Sunday, September 24, 2017

A Loser and a Racist to Boot.

An interesting article in The Atlantic, "Donald Trump and the Depressing Politicization of Everything." Writer Derek Thompson puts the man/baby president's endless tantrums down to two things.

What is the meaning of these seemingly frivolous skirmishes with athletes and sports leagues? His true motivations aren’t clear, but his behavior does fit a pattern.

As Adam Serwer wrote here, there is a clear racial element to Trump’s pronouncements. When the NFL star Tom Brady, a white player, skipped his championship team’s White House visit, the president was silent. (Brady has described Trump as a “good friend,” and at one point displayed a “Make America Great Again” hat in his locker.) When Warriors star Stephen Curry, a black man, announced his intention to do the same, the president called him out on Twitter and rescinded the team’s invitation. In calling for NFL owners to fire protesting players, the president encourages an overwhelmingly white ownership group to disemploy members of overwhelmingly black NFL players union. As Serwer wrote, Trump’s instant criticism of Curry and black NFL players stands in stark contrast to his infamous hesitation to condemn white supremacists and neo-Nazis.

Another reason that the president cannot resist commenting on every non-political issue in American life is that he seemingly cannot stand the actual work of American governance—a preference made salient at a moment when lawmakers are busy trying to repeal the signature legislative achievement of Trump’s predecessor. Several Republican lawmakers said the president never mastered the details of health care policy. The president’s recent NFL commentary suggests that national anthem protests, on the other hand, are a debate he can engage with.

Trump is choosing to politicize sports and entertainment, not only because he is inclined toward controversy, but also because he is so demonstrably uninterested in actual policy and the political process.

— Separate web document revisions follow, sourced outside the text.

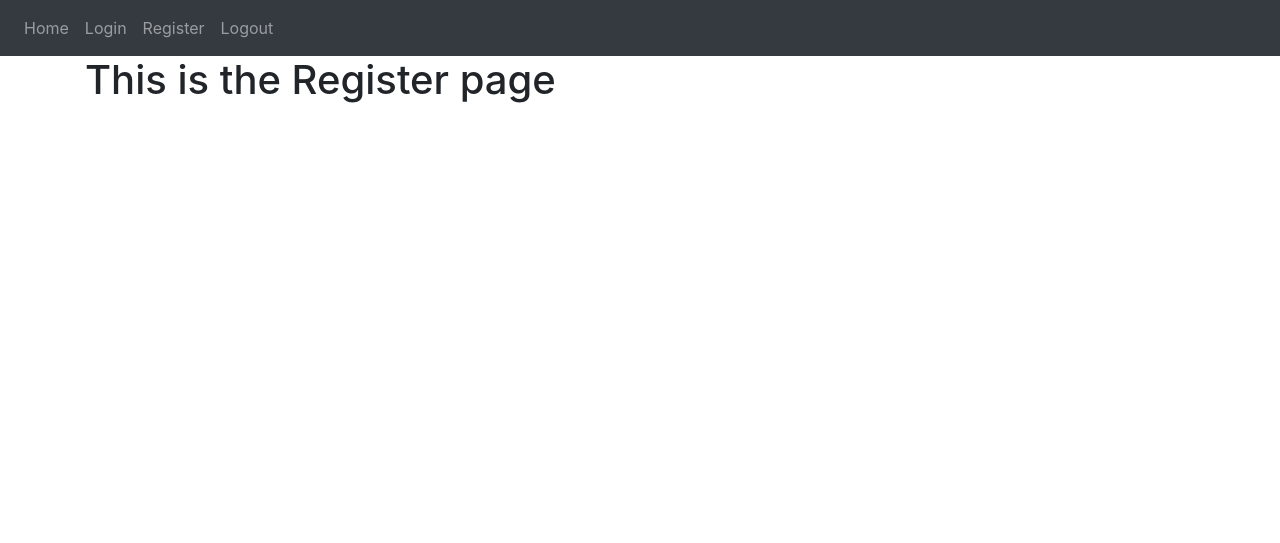
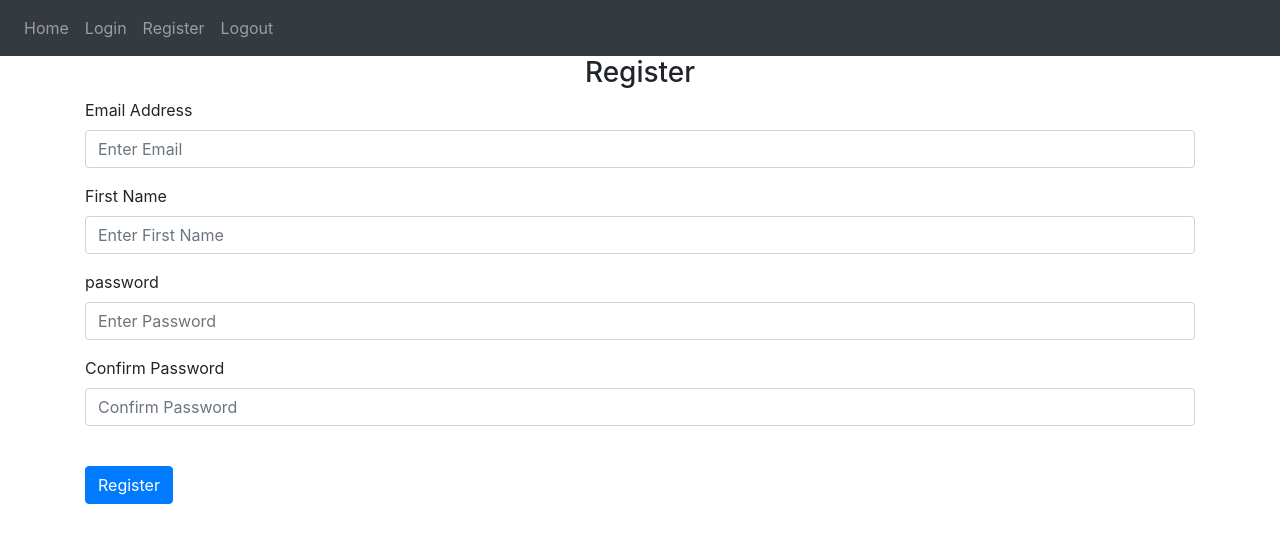
Before and after one commit to user4302/FlaskNoteApp, a Flask app: page /register in a window 1280 px wide. Shown: the top 543 px of the page. Run offline with Flask 2, Linux system fonts and the light colour scheme; some libraries are stand-ins or nearby versions.

Commit message:
Register Page HTML

```diff
--- a/website/templates/register.html
+++ b/website/templates/register.html
@@ -8,6 +8,26 @@ Register
 
 {% block content %}
 
-<h1> This is the Register page</h1>
+<form method="POST">
+    <h3 align ="center">Register</h3>
+    <div class="form-group">
+        <label for="email">Email Address</label>
+        <input type="email" class="form-control" id="email" name="email" placeholder="Enter Email">
+    </div>
+    <div class="form-group">
+        <label for="firstname">First Name</label>
+        <input type="text" class="form-control" id="firstName" name="firstName" placeholder="Enter First Name">
+    </div>
+    <div class="form-group">
+        <label for="password">password</label>
+        <input type="text" class="form-control" id="password1" name="password1" placeholder="Enter Password">
+    </div>
+    <div class="form-group">
+        <label for="password">Confirm Password</label>
+        <input type="text" class="form-control" id="password2" name="password2" placeholder="Confirm Password">
+    </div>
+    <br/>
+    <button type="submit" class="btn btn-primary">Register</button>
+</form>
 
 {% endblock %}
```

Nobody is forcing the president to morph into a sports radio commentator. It is merely the role that best suits the skills that come most naturally to the former game-show host. Consider the simple, uncontroversial fact that in his ninth month in office, the U.S. president has a clearer position on Stephen Curry’s White House clearance than on any single detail of health care or tax reform. Trump is so bored by the quotidian demands of his surprisingly “complicated”job, which requires guiding policy through a complex political process, that he uses his position to instead harass Americans on the internet. Judging by the attention his sports commentary received this weekend, one can assume that Trump’s shock-jock-in-chief routine will be a long-running show.


Trailblazer said...

The race card is always just under the surface.
Nigel Farage or Donald Trump , it matters little.
In the USA the civil war was never over ; just brushed over.
In the UK the Brit's never got over " Queen Victoria ,very fine man"

Trump and co are the latest of those that consider themselves superior to other races and other income levels.


Owen Gray said...

Let's remember that Trump thought Frederick Douglas was his contemporary.

crf said...

I do remember other athletes and media commentators heavily criticizing Tim Thomas of the Bruins for not joining his team for their visit to Obama's White House. His reasons were that he didn't like what the federal government's policies were.

(Just searching Google, here is one fairly ugly story pillorying Thomas: )

The Mound of Sound said...

The critical difference, Chris, is whether Obama took the protest in a presidential manner or whether he singled out Thomas and his team for public ridicule. Let me guess.